══ RECORDED DATA ══
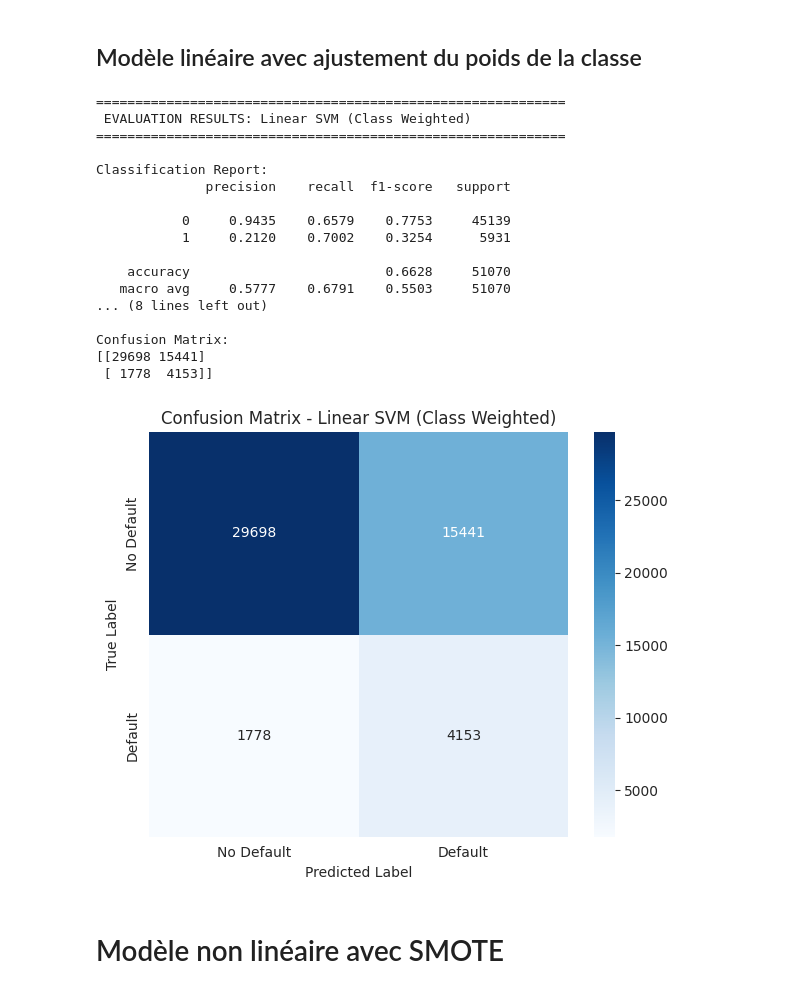
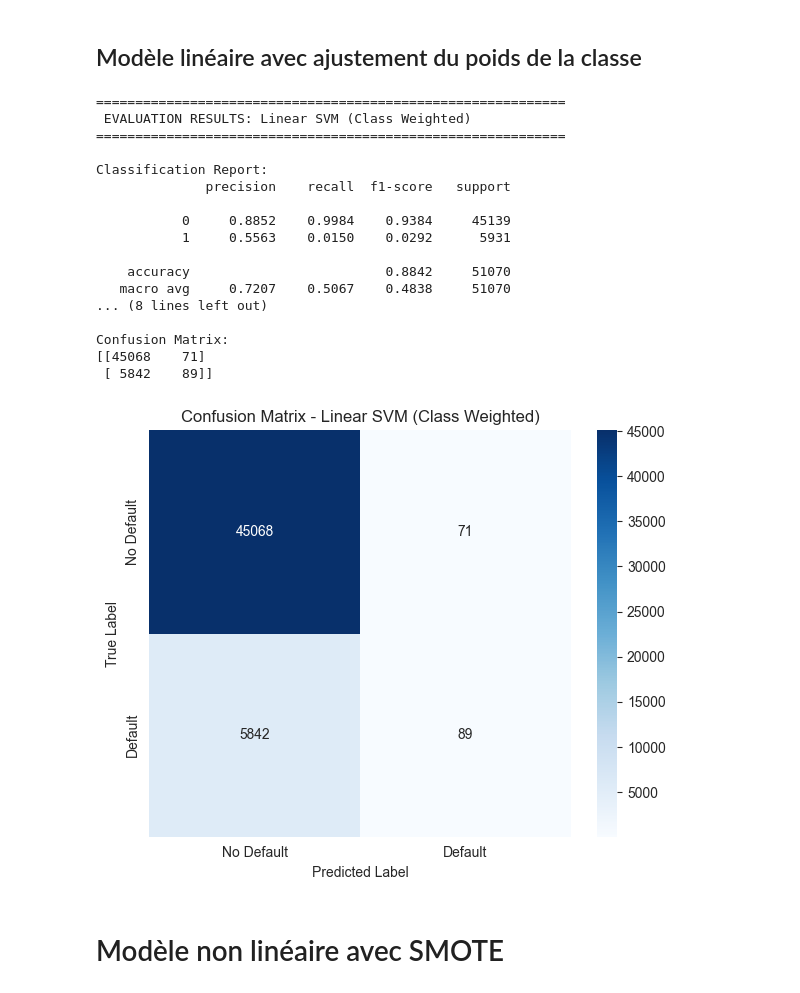
Before and after one commit to abdenour234/Prediction-of-Payment-Default-Using-Ensemble-Methods, a Jupyter notebook: Models_training/SVM_(1).ipynb, the cells around one changed output. Cells and saved outputs as stored; diff of their text form; code cells hidden in the pictures.

```diff
--- a/Models_training/SVM_(1).ipynb
+++ b/Models_training/SVM_(1).ipynb
@@ -74,7 +68,7 @@ print("✓ All libraries imported successfully!")
 # Chargement de données
 # %%
 # Load the standardized dataset
-data = pd.read_csv('/content/drive/MyDrive/Colab Notebooks/data_standardized.csv', index_col=0)
+data = pd.read_csv(r"C:\5thyear\Data_Mining\Prediction-of-Payment-Default-Using-Ensemble-Methods\Data\data_standardized.csv", index_col=0)
 
 print("Dataset Shape:", data.shape)
 print("\n" + "="*50)
@@ -160,11 +163,6 @@ print(f"✓ Training completed in {training_time:.2f} seconds on GPU!")
 # %%
-y_pred_gpu = c_svc.predict(X_test_gpu)
-y_pred = cp.asnumpy(y_pred_gpu).astype('int64')
-
-# Manual probability via decision function + sigmoid
-decision = c_svc.decision_function(X_test_gpu)
-decision_np = cp.asnumpy(decision)
-y_prob = 1 / (1 + np.exp(-decision_np))
+y_pred = c_svc.predict(X_test)
+y_prob = c_svc.predict_proba(X_test)[:, 1]
 
 # Keep test labels as numpy
 y_test_np = y_test.copy()
@@ -434,16 +301,16 @@ plt.show()
 # %%
 start_time=time.time()
 
-c_svc_weighted = cuSVC(
-    C=1.0,
-    kernel='rbf',
-    gamma='scale',
-    probability=False,
-    class_weight='balanced'
-)
 
-c_svc_weighted.fit(X_train_gpu, y_train_gpu)
+
+base_svm_weighted = Pipeline([
+    ('nystroem', Nystroem(kernel='rbf', gamma=3.0, n_components=100, random_state=42)),
+    ('sgd', SGDClassifier(loss='hinge', class_weight='balanced', random_state=42, max_iter=1000))
+])
+c_svc_weighted = CalibratedClassifierCV(base_svm_weighted, method='sigmoid', cv=3)
+
+c_svc_weighted.fit(X_train, y_train)
 
 training_time = time.time() - start_time
-print(f"✓ Training completed in {training_time:.2f} seconds on GPU!")
+print(f"✓ Training completed in {training_time:.2f} seconds!")
 # %% [output]
@@ -509,29 +350,41 @@ y_prob_linear_gpu = 1 / (1 + np.exp(-decision_linear_np))
+# %%
+
+
+base_linear_weighted = LinearSVC(C=1.0, random_state=42, max_iter=2000, dual='auto', class_weight='balanced')
+linear_svc_weighted = CalibratedClassifierCV(base_linear_weighted, method='sigmoid', cv=3)
+
+# Train
+linear_svc_weighted.fit(X_train, y_train)
+
+# Predict (labels)
+y_pred_linear_weighted = linear_svc_weighted.predict(X_test)
+y_prob_linear_weighted = linear_svc_weighted.predict_proba(X_test)[:, 1]
 # %%
 evaluate_model_final(
     y_true=y_test,
-    y_pred=y_pred_linear_gpu,
-    y_prob=y_prob_linear_gpu,
+    y_pred=y_pred_linear_weighted,
+    y_prob=y_prob_linear_weighted,
     model_name="Linear SVM (Class Weighted)"
 )
 # %% [output]
 ============================================================
  EVALUATION RESULTS: Linear SVM (Class Weighted)
 ============================================================
 
 Classification Report:
               precision    recall  f1-score   support
 
-           0     0.9435    0.6579    0.7753     45139
-           1     0.2120    0.7002    0.3254      5931
+           0     0.8852    0.9984    0.9384     45139
+           1     0.5563    0.0150    0.0292      5931
 
-    accuracy                         0.6628     51070
-   macro avg     0.5777    0.6791    0.5503     51070
+    accuracy                         0.8842     51070
+   macro avg     0.7207    0.5067    0.4838     51070
 ... (8 lines left out)
 
 Confusion Matrix:
-[[29698 15441]
- [ 1778  4153]]
+[[45068    71]
+ [ 5842    89]]
-[figure, old version]
+[figure, new version]
 # %% [markdown]
 # Modèle non linéaire avec SMOTE
 # %%
```
Also changed, not shown: parts of 41 cells of this notebook, 16 other files.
═══
> [PROBLEM STATEMENT] The data is to be printed again exactly, but without its pictures.

> [YOUR SOLUTION]
Before and after one commit to abdenour234/Prediction-of-Payment-Default-Using-Ensemble-Methods, a Jupyter notebook: Models_training/SVM_(1).ipynb, the cells around one changed output. Cells and saved outputs as stored; diff of their text form; code cells hidden in the pictures.

```diff
--- a/Models_training/SVM_(1).ipynb
+++ b/Models_training/SVM_(1).ipynb
@@ -74,7 +68,7 @@ print("✓ All libraries imported successfully!")
 # Chargement de données
 # %%
 # Load the standardized dataset
-data = pd.read_csv('/content/drive/MyDrive/Colab Notebooks/data_standardized.csv', index_col=0)
+data = pd.read_csv(r"C:\5thyear\Data_Mining\Prediction-of-Payment-Default-Using-Ensemble-Methods\Data\data_standardized.csv", index_col=0)
 
 print("Dataset Shape:", data.shape)
 print("\n" + "="*50)
@@ -160,11 +163,6 @@ print(f"✓ Training completed in {training_time:.2f} seconds on GPU!")
 # %%
-y_pred_gpu = c_svc.predict(X_test_gpu)
-y_pred = cp.asnumpy(y_pred_gpu).astype('int64')
-
-# Manual probability via decision function + sigmoid
-decision = c_svc.decision_function(X_test_gpu)
-decision_np = cp.asnumpy(decision)
-y_prob = 1 / (1 + np.exp(-decision_np))
+y_pred = c_svc.predict(X_test)
+y_prob = c_svc.predict_proba(X_test)[:, 1]
 
 # Keep test labels as numpy
 y_test_np = y_test.copy()
@@ -434,16 +301,16 @@ plt.show()
 # %%
 start_time=time.time()
 
-c_svc_weighted = cuSVC(
-    C=1.0,
-    kernel='rbf',
-    gamma='scale',
-    probability=False,
-    class_weight='balanced'
-)
 
-c_svc_weighted.fit(X_train_gpu, y_train_gpu)
+
+base_svm_weighted = Pipeline([
+    ('nystroem', Nystroem(kernel='rbf', gamma=3.0, n_components=100, random_state=42)),
+    ('sgd', SGDClassifier(loss='hinge', class_weight='balanced', random_state=42, max_iter=1000))
+])
+c_svc_weighted = CalibratedClassifierCV(base_svm_weighted, method='sigmoid', cv=3)
+
+c_svc_weighted.fit(X_train, y_train)
 
 training_time = time.time() - start_time
-print(f"✓ Training completed in {training_time:.2f} seconds on GPU!")
+print(f"✓ Training completed in {training_time:.2f} seconds!")
 # %% [output]
@@ -509,29 +350,41 @@ y_prob_linear_gpu = 1 / (1 + np.exp(-decision_linear_np))
+# %%
+
+
+base_linear_weighted = LinearSVC(C=1.0, random_state=42, max_iter=2000, dual='auto', class_weight='balanced')
+linear_svc_weighted = CalibratedClassifierCV(base_linear_weighted, method='sigmoid', cv=3)
+
+# Train
+linear_svc_weighted.fit(X_train, y_train)
+
+# Predict (labels)
+y_pred_linear_weighted = linear_svc_weighted.predict(X_test)
+y_prob_linear_weighted = linear_svc_weighted.predict_proba(X_test)[:, 1]
 # %%
 evaluate_model_final(
     y_true=y_test,
-    y_pred=y_pred_linear_gpu,
-    y_prob=y_prob_linear_gpu,
+    y_pred=y_pred_linear_weighted,
+    y_prob=y_prob_linear_weighted,
     model_name="Linear SVM (Class Weighted)"
 )
 # %% [output]
 ============================================================
  EVALUATION RESULTS: Linear SVM (Class Weighted)
 ============================================================
 
 Classification Report:
               precision    recall  f1-score   support
 
-           0     0.9435    0.6579    0.7753     45139
-           1     0.2120    0.7002    0.3254      5931
+           0     0.8852    0.9984    0.9384     45139
+           1     0.5563    0.0150    0.0292      5931
 
-    accuracy                         0.6628     51070
-   macro avg     0.5777    0.6791    0.5503     51070
+    accuracy                         0.8842     51070
+   macro avg     0.7207    0.5067    0.4838     51070
 ... (8 lines left out)
 
 Confusion Matrix:
-[[29698 15441]
- [ 1778  4153]]
+[[45068    71]
+ [ 5842    89]]
-[figure, old version]
+[figure, new version]
 # %% [markdown]
 # Modèle non linéaire avec SMOTE
 # %%
```
Also changed, not shown: parts of 41 cells of this notebook, 16 other files.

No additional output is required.